ecvt, fcvt, gcvt - convert a floating-point number to a string (LEGACY)
[XSI] #include <stdlib.h>
char *ecvt(double value, int ndigit, int *restrict decpt,
int *restrict sign);
char *fcvt(double value, int ndigit, int *restrict decpt,
int *restrict sign);
char *gcvt(double value, int ndigit, char *buf);
The ecvt(), fcvt(), and gcvt() functions shall convert floating-point numbers to null-terminated strings.
The ecvt() function shall convert value to a null-terminated string of ndigit digits (where ndigit is reduced to an unspecified limit determined by the precision of a double) and return a pointer to the string. The high-order digit shall be non-zero, unless the value is 0. The low-order digit shall be rounded in an implementation-defined manner. The position of the radix character relative to the beginning of the string shall be stored in the integer pointed to by decpt (negative means to the left of the returned digits). If value is zero, it is unspecified whether the integer pointed to by decpt would be 0 or 1. The radix character shall not be included in the returned string. If the sign of the result is negative, the integer pointed to by sign shall be non-zero; otherwise, it shall be 0.
If the converted value is out of range or is not representable, the contents of the returned string are unspecified.
The fcvt() function shall be equivalent to ecvt(), except that ndigit specifies the number of digits desired after the radix character. The total number of digits in the result string is restricted to an unspecified limit as determined by the precision of a double.
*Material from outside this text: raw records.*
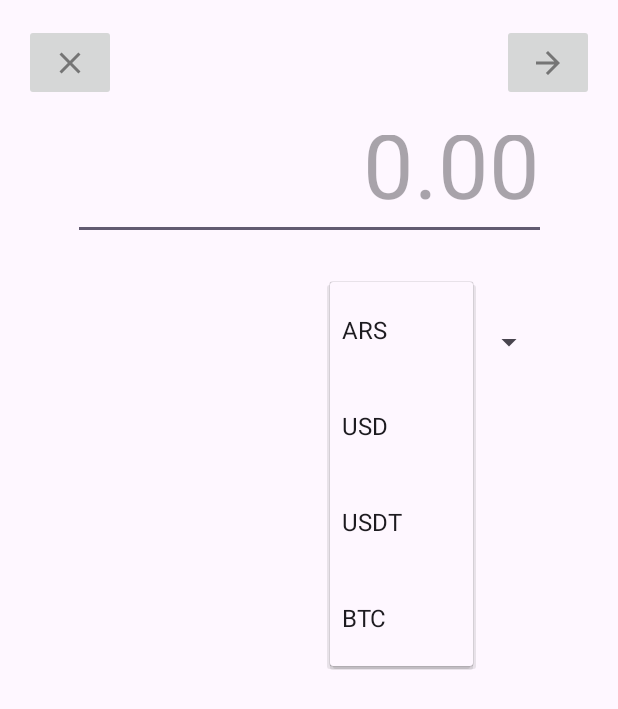
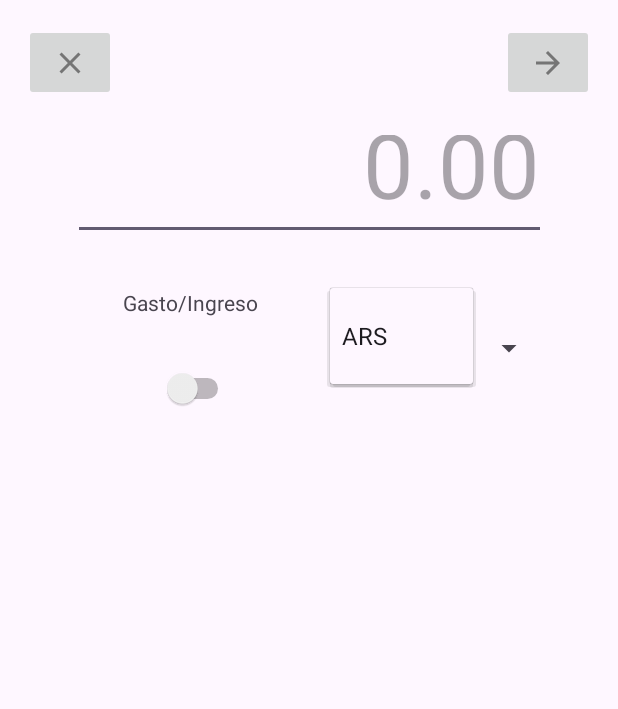
Before and after one commit to ffranco96/KotlinProject, an Android app: the AddRegFragmentAmount screen opened directly, with no data from a screen before it, after a tap on "ARS", on a phone screen of 412 x 824 dp. Shown: the top 709 px of the screen. Run offline under Robolectric (Android 15) with nearby library versions, the phone set to English and light mode, and no system bars; our stand-ins replace Room's generated code; Roboto replaces fonts that are not available here.

Commit message:
Commented other currencies, just ARS will be used for now. Added switch. Now amount depends on switch: left (off) is an expense. Right (on) is an income. Updated README.md.

```diff
--- a/app/src/main/java/com/example/kotlinproject/fragments/AddRegFragmentAmount.kt
+++ b/app/src/main/java/com/example/kotlinproject/fragments/AddRegFragmentAmount.kt
@@ -10,6 +10,7 @@ import android.widget.ArrayAdapter
 import android.widget.EditText
 import android.widget.ImageButton
 import android.widget.Spinner
+import android.widget.Switch
 import androidx.navigation.Navigation
 import androidx.navigation.fragment.findNavController
 import com.example.kotlinproject.R
@@ -24,7 +25,7 @@ class AddRegFragmentAmount : Fragment() {
         val rootView = inflater.inflate(R.layout.fragment_add_reg_amount, container, false)
 
         // Spinner
-        val currencies = listOf("ARS", "USD", "USDT", "BTC")  //@todo como accedo a los valores del spinner para guardarlo
+        val currencies = listOf("ARS") // TODO "USD", "USDT", "BTC" . Por el momento solo ARS
         val currencySpinner = rootView.findViewById<Spinner>(R.id.currencySpinner)
         val spinnerAdapter = ArrayAdapter(requireActivity(), android.R.layout.simple_spinner_item,currencies)
         spinnerAdapter.setDropDownViewResource(android.R.layout.simple_dropdown_item_1line)
@@ -34,6 +35,7 @@ class AddRegFragmentAmount : Fragment() {
         val nextButton = rootView.findViewById<ImageButton>(R.id.nextButton)
         val cancelButton = rootView.findViewById<ImageButton>(R.id.cancelButton)
         val amountEditText = rootView.findViewById<EditText>(R.id.amountEditText)
+        val incomeExpensesSwitch = rootView.findViewById<Switch>(R.id.incomeExpensesSwitch)
 
         //nextButton.setOnClickListener( @note Another way to move nav graph
         //    Navigation.createNavigateOnClickListener(R.id.action_addRegFragmentAmount_to_addRegFragmentDetail)
@@ -41,7 +43,10 @@ class AddRegFragmentAmount : Fragment() {
         val activityContext = (activity as AddRegActivity)
         nextButton.setOnClickListener{//@todo check
             findNavController().navigate(R.id.action_addRegFragmentAmount_to_addRegFragmentDetail)
-            activityContext.newRecord.amount = amountEditText.text.toString().toDouble()
+
+            activityContext.newRecord.amount = if(!(incomeExpensesSwitch.isChecked)) amountEditText.text.toString().toDouble() * (-1)
+                                                else amountEditText.text.toString().toDouble()
+
             activityContext.newRecord.currency = currencySpinner.selectedItem.toString()
             Log.d("LifeCycle", "Presionado nextbutton")
         }
--- a/app/src/main/res/layout/fragment_add_reg_amount.xml
+++ b/app/src/main/res/layout/fragment_add_reg_amount.xml
@@ -12,7 +12,7 @@
         android:layout_width="143dp"
         android:layout_height="80dp"
         android:layout_marginStart="220dp"
-        android:layout_marginTop="28dp"
+        android:layout_marginTop="32dp"
         app:layout_constraintStart_toStartOf="parent"
         app:layout_constraintTop_toBottomOf="@+id/amountEditText" />
 
@@ -52,4 +52,25 @@
         app:layout_constraintStart_toStartOf="parent"
         app:layout_constraintTop_toTopOf="parent" />
 
+    <Switch
+        android:id="@+id/incomeExpensesSwitch"
+        android:layout_width="77dp"
+        android:layout_height="70dp"
+        android:layout_marginTop="64dp"
+        android:layout_marginEnd="64dp"
+        android:checked="false"
+        app:layout_constraintEnd_toStartOf="@+id/currencySpinner"
+        app:layout_constraintTop_toBottomOf="@+id/amountEditText" />
+
+    <TextView
+        android:id="@+id/labelIncomeExpenses"
+        android:layout_width="138dp"
+        android:layout_height="24dp"
+        android:layout_marginTop="32dp"
+        android:layout_marginEnd="24dp"
+        android:text="@string/switch_income_expenses"
+        android:textAlignment="center"
+        app:layout_constraintEnd_toStartOf="@+id/currencySpinner"
+        app:layout_constraintTop_toBottomOf="@+id/amountEditText" />
+
 </androidx.constraintlayout.widget.ConstraintLayout>
--- a/app/src/main/res/values/strings.xml
+++ b/app/src/main/res/values/strings.xml
@@ -8,4 +8,6 @@
     <string name="text_view_first_cripto_currency">USDT</string>
     <string name="text_view_second_cripto_currency">BTC</string>
     <string name="text_view_third_cripto_currency">ETH</string>
+    <string name="switch_income_expenses">Gasto/Ingreso</string>
+
 </resources>
```
Also changed, not shown: 1 other file.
The gcvt() function shall convert value to a null-terminated string (similar to that of the %g conversion specification format of printf()) in the array pointed to by buf and shall return buf. It shall produce ndigit significant digits (limited to an unspecified value determined by the precision of a double) in the %f conversion specification format of printf() if possible, or the %e conversion specification format of printf() (scientific notation) otherwise. A minus sign shall be included in the returned string if value is less than 0. A radix character shall be included in the returned string if value is not a whole number. Trailing zeros shall be suppressed where value is not a whole number. The radix character is determined by the current locale. If setlocale() has not been called successfully, the default locale, POSIX, is used. The default locale specifies a period ( '.' ) as the radix character. The LC_NUMERIC category determines the value of the radix character within the current locale.
These functions need not be reentrant. A function that is not required to be reentrant is not required to be thread-safe.
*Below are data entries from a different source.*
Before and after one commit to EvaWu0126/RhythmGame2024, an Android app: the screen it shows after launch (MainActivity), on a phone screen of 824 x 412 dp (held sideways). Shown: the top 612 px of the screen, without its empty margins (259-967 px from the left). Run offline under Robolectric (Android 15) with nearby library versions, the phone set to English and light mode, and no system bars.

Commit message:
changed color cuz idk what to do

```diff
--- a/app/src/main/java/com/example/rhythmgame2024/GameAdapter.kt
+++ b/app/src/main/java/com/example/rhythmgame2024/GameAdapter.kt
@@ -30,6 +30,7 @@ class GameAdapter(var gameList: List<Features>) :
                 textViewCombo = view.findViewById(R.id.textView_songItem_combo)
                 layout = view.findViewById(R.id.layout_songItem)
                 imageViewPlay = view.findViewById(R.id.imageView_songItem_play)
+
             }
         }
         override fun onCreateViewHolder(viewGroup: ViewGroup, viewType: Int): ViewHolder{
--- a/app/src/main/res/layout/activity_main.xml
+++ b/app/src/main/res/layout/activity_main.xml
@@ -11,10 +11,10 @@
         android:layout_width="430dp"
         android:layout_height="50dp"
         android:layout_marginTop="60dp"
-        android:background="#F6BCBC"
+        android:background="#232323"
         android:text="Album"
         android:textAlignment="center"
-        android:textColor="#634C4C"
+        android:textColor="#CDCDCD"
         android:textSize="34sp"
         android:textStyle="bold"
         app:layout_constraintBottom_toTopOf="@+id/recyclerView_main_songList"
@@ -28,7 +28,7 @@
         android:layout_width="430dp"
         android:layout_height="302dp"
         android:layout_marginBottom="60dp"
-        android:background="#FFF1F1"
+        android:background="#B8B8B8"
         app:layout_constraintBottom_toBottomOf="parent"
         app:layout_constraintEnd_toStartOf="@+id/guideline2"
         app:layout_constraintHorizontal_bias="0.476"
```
The ecvt() and fcvt() functions shall return a pointer to a null-terminated string of digits.
The gcvt() function shall return buf.
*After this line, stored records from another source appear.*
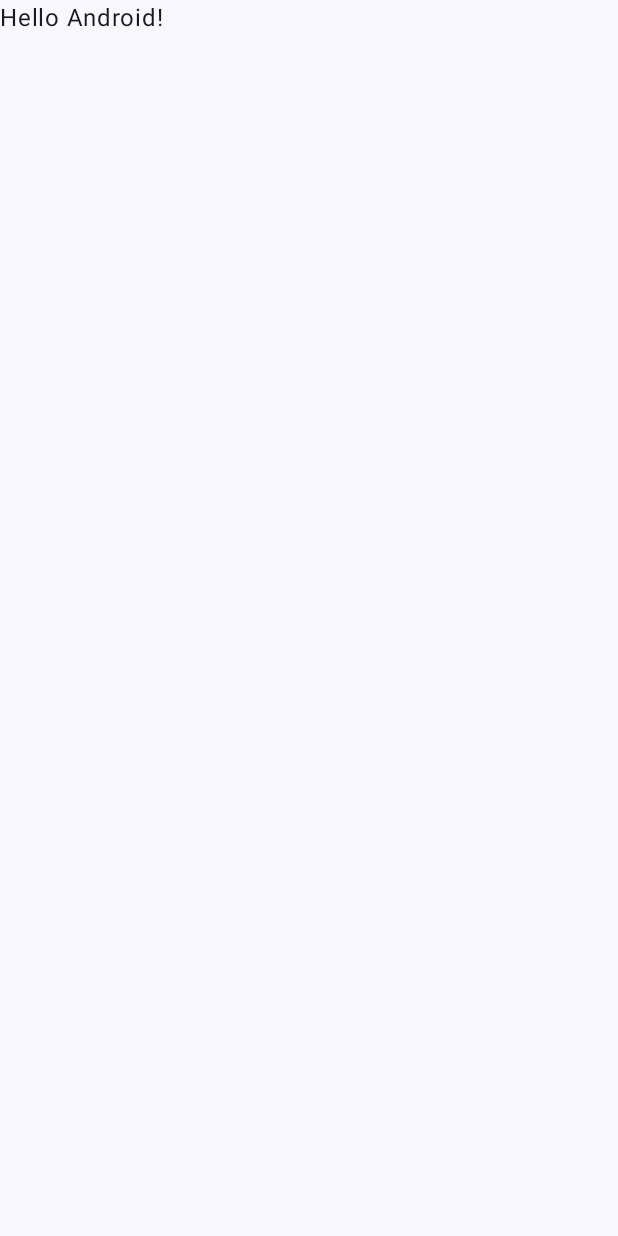
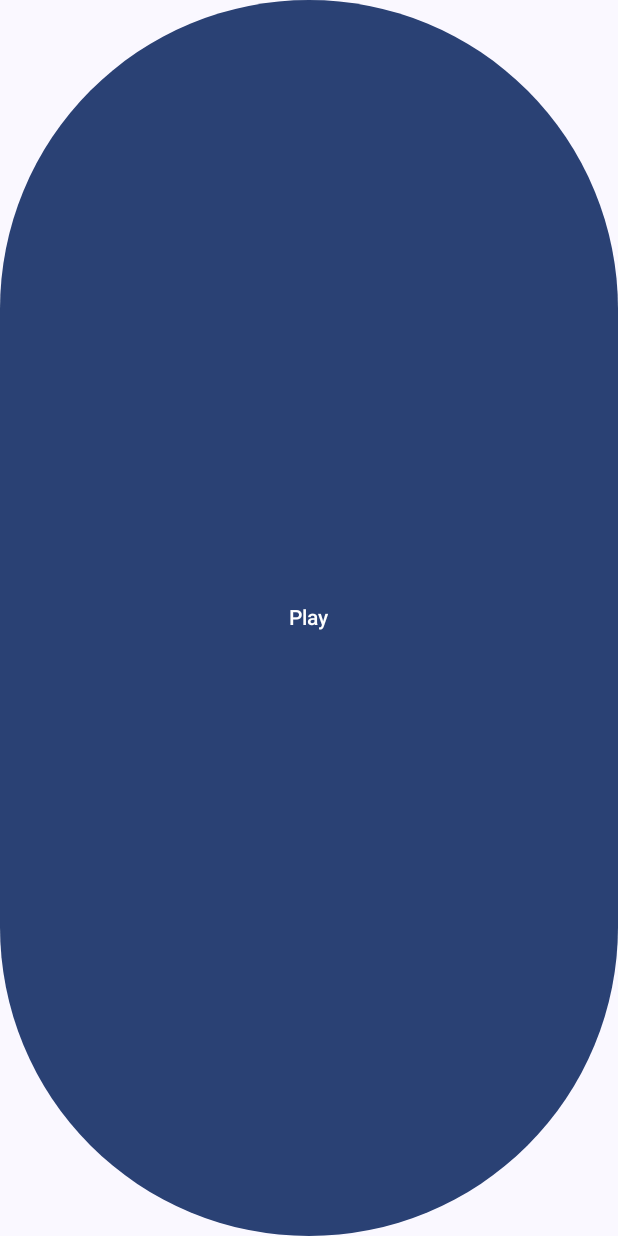
Before and after one commit to epicdevler/Google-ExoPlayer-Test, an Android app built with Jetpack Compose: the screen it shows after launch (MainActivity), on a phone screen of 412 x 824 dp. Before the commit the screen is almost empty. Run offline under Robolectric (Android 15) with nearby library versions, the phone set to English and light mode, and no system bars.

Commit message:
Solved jetpack compose kotlin version incompatibility

```diff
--- a/app/src/main/java/com/epicdevler/practice/mediaplayerimpl/MainActivity.kt
+++ b/app/src/main/java/com/epicdevler/practice/mediaplayerimpl/MainActivity.kt
@@ -4,6 +4,7 @@ import android.os.Bundle
 import androidx.activity.ComponentActivity
 import androidx.activity.compose.setContent
 import androidx.compose.foundation.layout.fillMaxSize
+import androidx.compose.material3.Button
 import androidx.compose.material3.MaterialTheme
 import androidx.compose.material3.Surface
 import androidx.compose.material3.Text
@@ -15,7 +16,7 @@ import com.epicdevler.practice.mediaplayerimpl.ui.theme.MediaPlayerImplTheme
 class MainActivity : ComponentActivity() {
     override fun onCreate(savedInstanceState: Bundle?) {
         super.onCreate(savedInstanceState)
-
+        val str = "https://storage.googleapis.com/exoplayer-test-media-0/play.mp3"
         setContent {
             MediaPlayerImplTheme {
                 // A surface container using the 'background' color from the theme
@@ -23,7 +24,7 @@ class MainActivity : ComponentActivity() {
                     modifier = Modifier.fillMaxSize(),
                     color = MaterialTheme.colorScheme.background
                 ) {
-                    Greeting("Android")
+                    Player()
                 }
             }
         }
@@ -31,14 +32,20 @@ class MainActivity : ComponentActivity() {
 }
 
 @Composable
-fun Greeting(name: String) {
-    Text(text = "Hello $name!")
+fun Player() {
+    Button(onClick = { startPlayer() }) {
+        Text(text = "Play")
+    }
+}
+
+fun startPlayer() {
+
 }
 
 @Preview(showBackground = true)
 @Composable
 fun DefaultPreview() {
     MediaPlayerImplTheme {
-        Greeting("Android")
+        Player()
     }
 }
--- a/build.gradle
+++ b/build.gradle
@@ -6,7 +6,7 @@ buildscript {
 plugins {
     id 'com.android.application' version '7.2.0' apply false
     id 'com.android.library' version '7.2.0' apply false
-    id 'org.jetbrains.kotlin.android' version '1.5.31' apply false
+    id 'org.jetbrains.kotlin.android' version '1.6.21' apply false
 }
 
 task clean(type: Delete) {
```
The return values from ecvt() and fcvt() may point to static data which may be overwritten by subsequent calls to these functions.
No errors are defined.
The sprintf() function is preferred over this function.
These functions may be withdrawn in a future version.
printf(), setlocale(), the Base Definitions volume of IEEE Std 1003.1-2001, <stdlib.h>
First released in Issue 4, Version 2.
Moved from X/OPEN UNIX extension to BASE.
Normative text previously in the APPLICATION USAGE section is moved to the DESCRIPTION.
A note indicating that these functions need not be reentrant is added to the DESCRIPTION.
In the DESCRIPTION, the note about reentrancy is expanded to cover thread-safety.
This function is marked LEGACY.
The restrict keyword is added to the ecvt() and fcvt() prototypes for alignment with the ISO/IEC 9899:1999 standard.
The DESCRIPTION is updated to explicitly use "conversion specification" to describe %g, %f, and %e.